Insurers request verification of the number of employees annually. For example, Anthem is doing so in the next month. Brokers were told, “If we don’t hear from your clients, their company will be categorized based on the current membership numbers we have for them. Rebate status will be based on reported group size. No action is required of customers who are not fully insured“.
It is important that employers respond to this request as it will affect the amount of refund, if any is paid to the group. In some cases you may have many more employees than are actually enrolled.
According to the NAIC, National Association of Insurance Commissioners website, “ In 2011, insurers owed 12.8 million consumers a total of $1.1 billion in rebates. These numbers were significantly lower in 2013. In 2013, insurers owed 6.8 million consumers, almost half from 2011, a total of $332 million in rebates, less than a third of the 2011 total. A consumer would not receive a rebate if their insurer met the MLR requirements.” In 2016 Californians received over $17 million divided by about 31,000 members or $559 per person.
Employers are supposed to return these rebates to the insureds in proportion to the share of premium that was paid. The employer may also use the funds to reduce the participants’ portion of future premiums or enhance benefits in the plans.

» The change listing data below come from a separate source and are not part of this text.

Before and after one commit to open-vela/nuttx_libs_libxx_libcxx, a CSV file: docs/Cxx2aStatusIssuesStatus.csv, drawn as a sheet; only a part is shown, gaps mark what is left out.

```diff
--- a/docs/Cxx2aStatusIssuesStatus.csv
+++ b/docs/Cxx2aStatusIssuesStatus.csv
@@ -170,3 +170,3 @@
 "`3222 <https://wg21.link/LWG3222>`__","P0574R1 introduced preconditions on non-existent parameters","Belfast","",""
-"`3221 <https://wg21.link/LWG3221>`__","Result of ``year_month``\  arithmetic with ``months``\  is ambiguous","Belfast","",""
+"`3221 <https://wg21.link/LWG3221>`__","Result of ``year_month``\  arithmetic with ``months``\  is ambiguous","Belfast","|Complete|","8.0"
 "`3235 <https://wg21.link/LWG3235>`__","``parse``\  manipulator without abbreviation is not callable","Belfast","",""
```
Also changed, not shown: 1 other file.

It is important to note that if the amount is considered to be “de minimis” it need not be returned to the employee. This is not clearly defined by the rules, but generally amounts less than $20 per participant are considered to meet the definition of de minimis.
Regardless of how a plan fiduciary decides to apply the rebate, the allocation formula must be “reasonable, fair and objective.” COBRA participants are also considered eligible for distributions if they paid premiums in the prior year.

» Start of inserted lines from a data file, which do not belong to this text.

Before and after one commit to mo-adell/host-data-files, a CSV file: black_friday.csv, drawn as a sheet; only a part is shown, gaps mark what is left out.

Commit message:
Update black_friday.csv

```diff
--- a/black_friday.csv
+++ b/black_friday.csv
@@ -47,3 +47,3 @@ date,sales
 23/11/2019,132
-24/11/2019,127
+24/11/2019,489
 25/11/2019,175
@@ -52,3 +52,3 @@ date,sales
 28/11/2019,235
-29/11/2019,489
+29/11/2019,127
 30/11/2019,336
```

Cal-Cobra rules apply to groups of under 20 employees. In this case the terminated employee insured deals directly with the insurance company. The group may not know an employee has actually elected COBRA since the insurance company deals with them directly. If the amount is significant, the employer can contact the insurance company to find out if anyone elected COBRA during the prior year.
Department of Labor (DOL) does not require that employers have a written policy regarding distributions, but in the event of an audit by the DOL the employer should be able to document the amount of the rebate and the reasoning used to determine how it was distributed.
In my experience these rebates have not been very large, therefore most employers use it to offset the increased premiums they are being charged, rather than a complicated refund.